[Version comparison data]
Start of Block

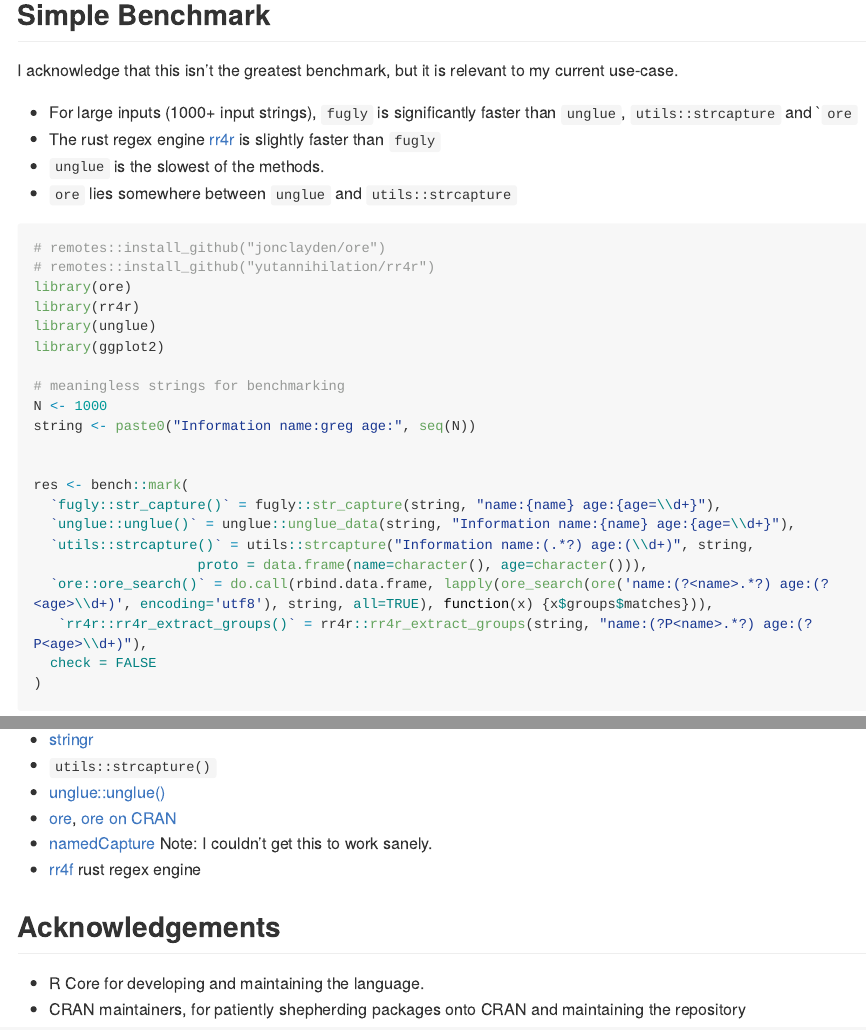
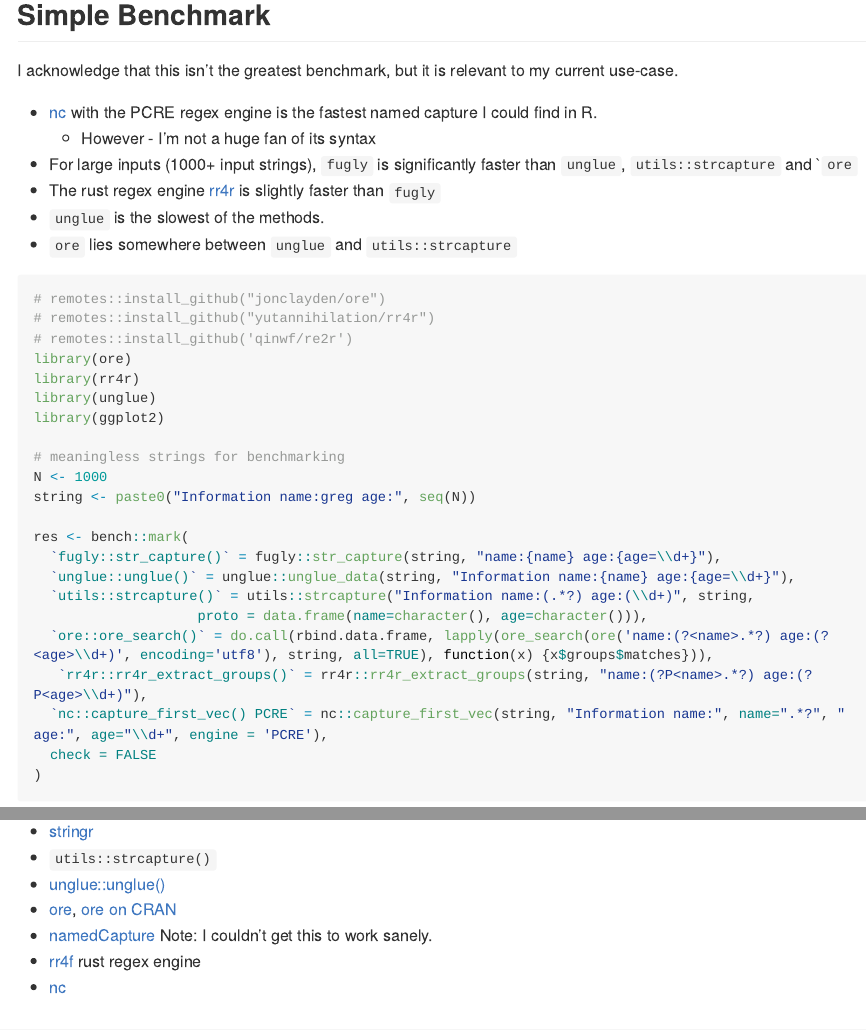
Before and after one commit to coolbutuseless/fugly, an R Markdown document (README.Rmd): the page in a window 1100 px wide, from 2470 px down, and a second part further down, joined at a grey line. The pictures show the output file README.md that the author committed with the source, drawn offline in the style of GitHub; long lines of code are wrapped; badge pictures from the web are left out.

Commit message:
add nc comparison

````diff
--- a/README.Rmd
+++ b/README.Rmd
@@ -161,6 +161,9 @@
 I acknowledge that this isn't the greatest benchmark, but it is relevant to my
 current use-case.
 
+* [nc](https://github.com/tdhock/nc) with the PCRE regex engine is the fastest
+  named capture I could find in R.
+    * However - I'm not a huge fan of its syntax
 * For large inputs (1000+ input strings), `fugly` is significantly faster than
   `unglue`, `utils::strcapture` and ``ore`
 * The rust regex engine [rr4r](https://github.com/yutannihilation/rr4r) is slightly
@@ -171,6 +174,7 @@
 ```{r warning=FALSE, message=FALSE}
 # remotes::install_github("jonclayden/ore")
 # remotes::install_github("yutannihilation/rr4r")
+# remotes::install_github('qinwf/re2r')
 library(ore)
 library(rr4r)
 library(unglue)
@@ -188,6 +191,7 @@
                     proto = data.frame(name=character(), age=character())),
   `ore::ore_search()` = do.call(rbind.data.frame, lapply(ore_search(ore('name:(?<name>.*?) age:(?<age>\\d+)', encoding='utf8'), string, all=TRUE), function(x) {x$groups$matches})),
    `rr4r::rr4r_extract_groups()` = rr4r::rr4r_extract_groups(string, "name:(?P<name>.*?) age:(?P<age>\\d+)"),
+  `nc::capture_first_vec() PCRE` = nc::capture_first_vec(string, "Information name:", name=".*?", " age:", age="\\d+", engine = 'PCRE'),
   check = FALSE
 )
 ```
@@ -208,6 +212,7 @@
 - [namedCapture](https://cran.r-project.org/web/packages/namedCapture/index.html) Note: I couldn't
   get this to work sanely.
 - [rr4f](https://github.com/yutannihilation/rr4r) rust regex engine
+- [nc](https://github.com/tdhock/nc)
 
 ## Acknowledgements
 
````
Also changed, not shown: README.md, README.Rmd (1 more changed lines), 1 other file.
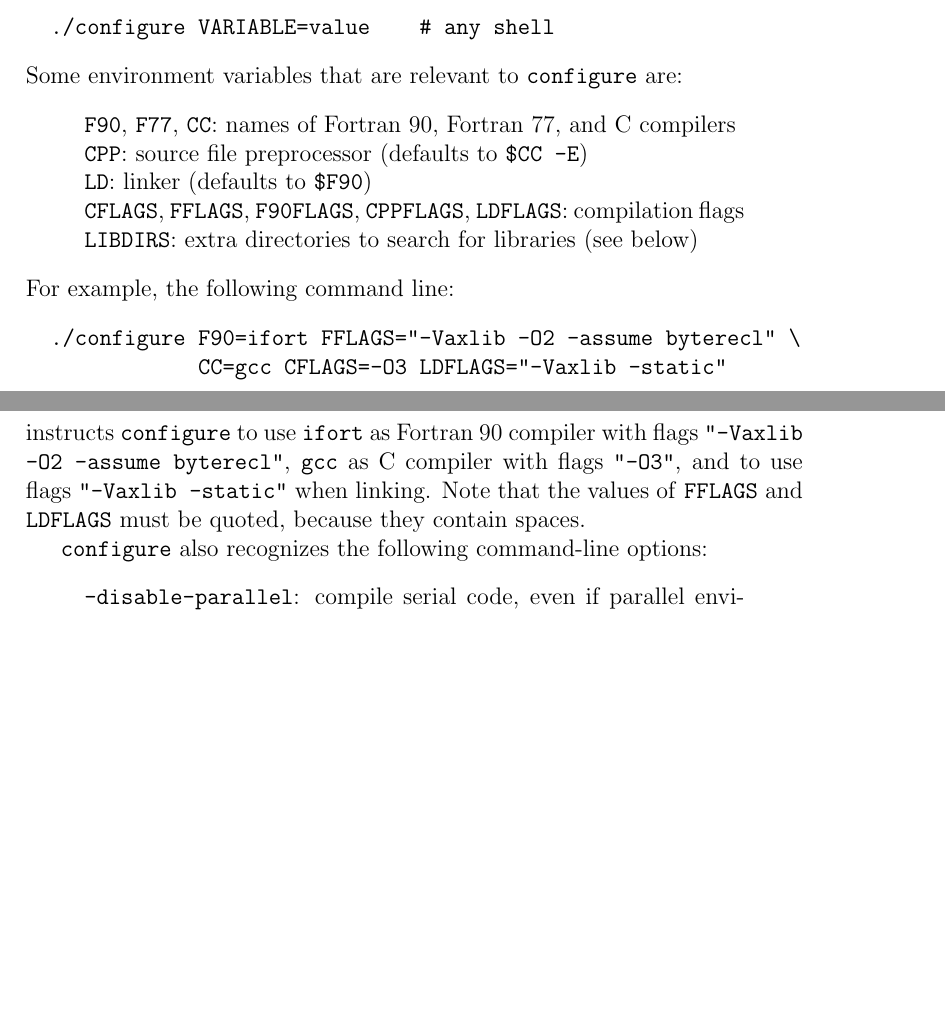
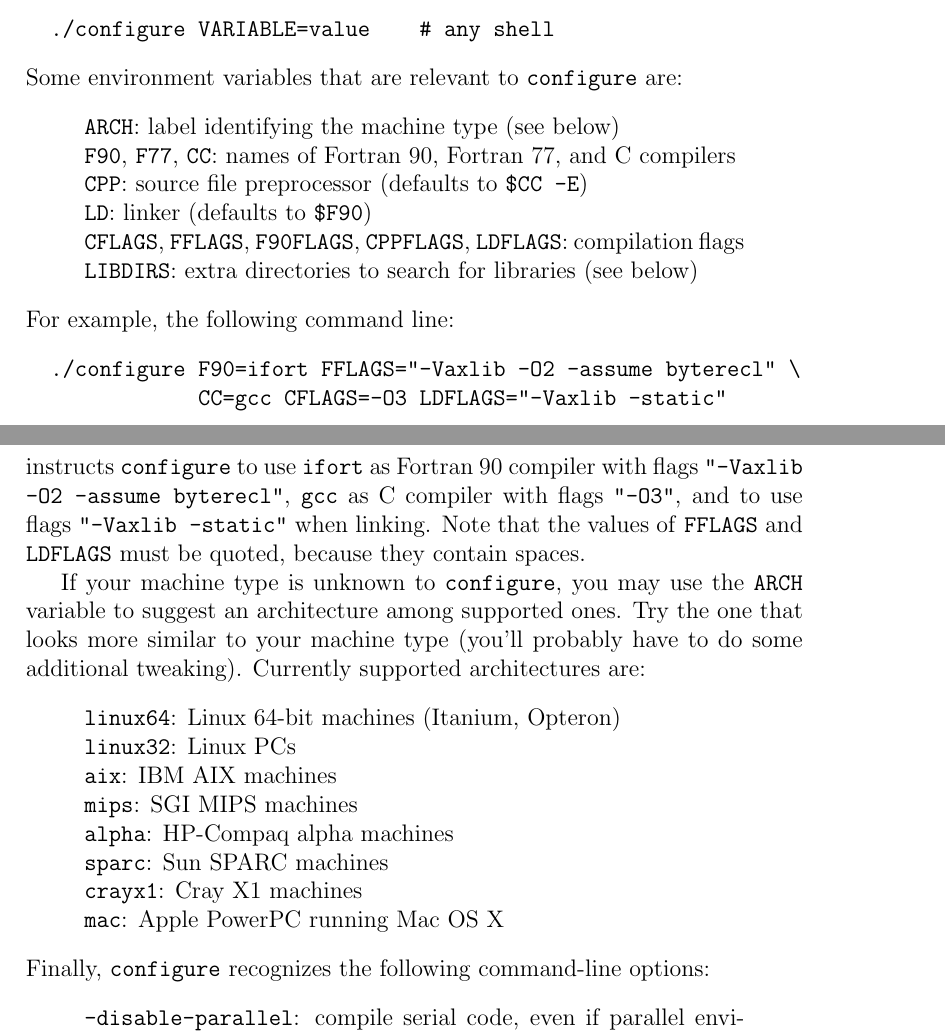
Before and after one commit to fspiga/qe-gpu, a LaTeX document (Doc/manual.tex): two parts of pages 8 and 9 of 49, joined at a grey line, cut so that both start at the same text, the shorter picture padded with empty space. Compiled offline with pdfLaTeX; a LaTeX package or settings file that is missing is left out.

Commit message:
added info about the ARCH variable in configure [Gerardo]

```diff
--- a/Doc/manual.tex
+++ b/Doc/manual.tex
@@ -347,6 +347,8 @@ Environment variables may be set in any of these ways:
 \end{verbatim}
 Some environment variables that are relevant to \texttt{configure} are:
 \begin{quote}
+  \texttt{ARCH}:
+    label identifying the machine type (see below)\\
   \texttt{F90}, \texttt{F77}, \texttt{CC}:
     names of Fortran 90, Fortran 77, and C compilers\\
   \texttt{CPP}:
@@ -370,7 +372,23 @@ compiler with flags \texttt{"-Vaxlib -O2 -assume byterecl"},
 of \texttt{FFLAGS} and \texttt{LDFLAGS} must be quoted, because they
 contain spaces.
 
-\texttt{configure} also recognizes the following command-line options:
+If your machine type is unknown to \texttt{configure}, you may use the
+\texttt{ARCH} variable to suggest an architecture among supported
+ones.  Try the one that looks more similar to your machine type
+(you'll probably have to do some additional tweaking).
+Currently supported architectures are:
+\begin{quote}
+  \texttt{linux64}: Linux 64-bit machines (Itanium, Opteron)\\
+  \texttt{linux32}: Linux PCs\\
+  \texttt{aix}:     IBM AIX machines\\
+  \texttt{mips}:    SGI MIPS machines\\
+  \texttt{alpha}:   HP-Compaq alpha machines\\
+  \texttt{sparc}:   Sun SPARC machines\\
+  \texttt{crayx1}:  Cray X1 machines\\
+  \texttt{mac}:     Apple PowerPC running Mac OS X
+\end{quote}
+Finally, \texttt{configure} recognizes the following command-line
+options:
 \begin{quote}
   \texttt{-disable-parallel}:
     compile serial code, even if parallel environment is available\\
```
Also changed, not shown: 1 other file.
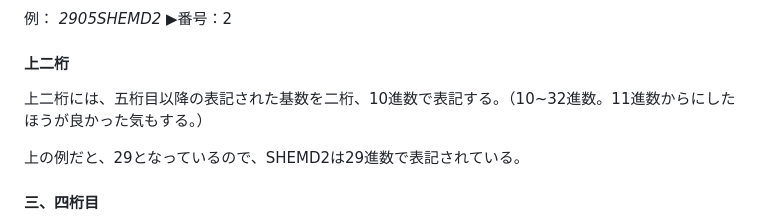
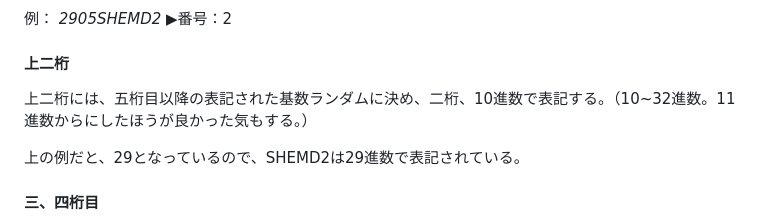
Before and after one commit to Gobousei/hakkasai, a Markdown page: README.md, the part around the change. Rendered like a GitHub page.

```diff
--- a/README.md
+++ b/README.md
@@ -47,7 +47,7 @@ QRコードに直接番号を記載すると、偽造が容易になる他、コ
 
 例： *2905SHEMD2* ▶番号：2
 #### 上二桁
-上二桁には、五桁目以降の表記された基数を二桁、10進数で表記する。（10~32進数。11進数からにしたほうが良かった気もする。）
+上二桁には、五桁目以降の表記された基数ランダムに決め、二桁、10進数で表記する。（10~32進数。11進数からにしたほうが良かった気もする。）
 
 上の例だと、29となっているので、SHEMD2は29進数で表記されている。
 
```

End of Block

A complete answer gives every line of the data that includes "machines".

+  \texttt{linux64}: Linux 64-bit machines (Itanium, Opteron)\\
+  \texttt{aix}:     IBM AIX machines\\
+  \texttt{mips}:    SGI MIPS machines\\
+  \texttt{alpha}:   HP-Compaq alpha machines\\
+  \texttt{sparc}:   Sun SPARC machines\\
+  \texttt{crayx1}:  Cray X1 machines\\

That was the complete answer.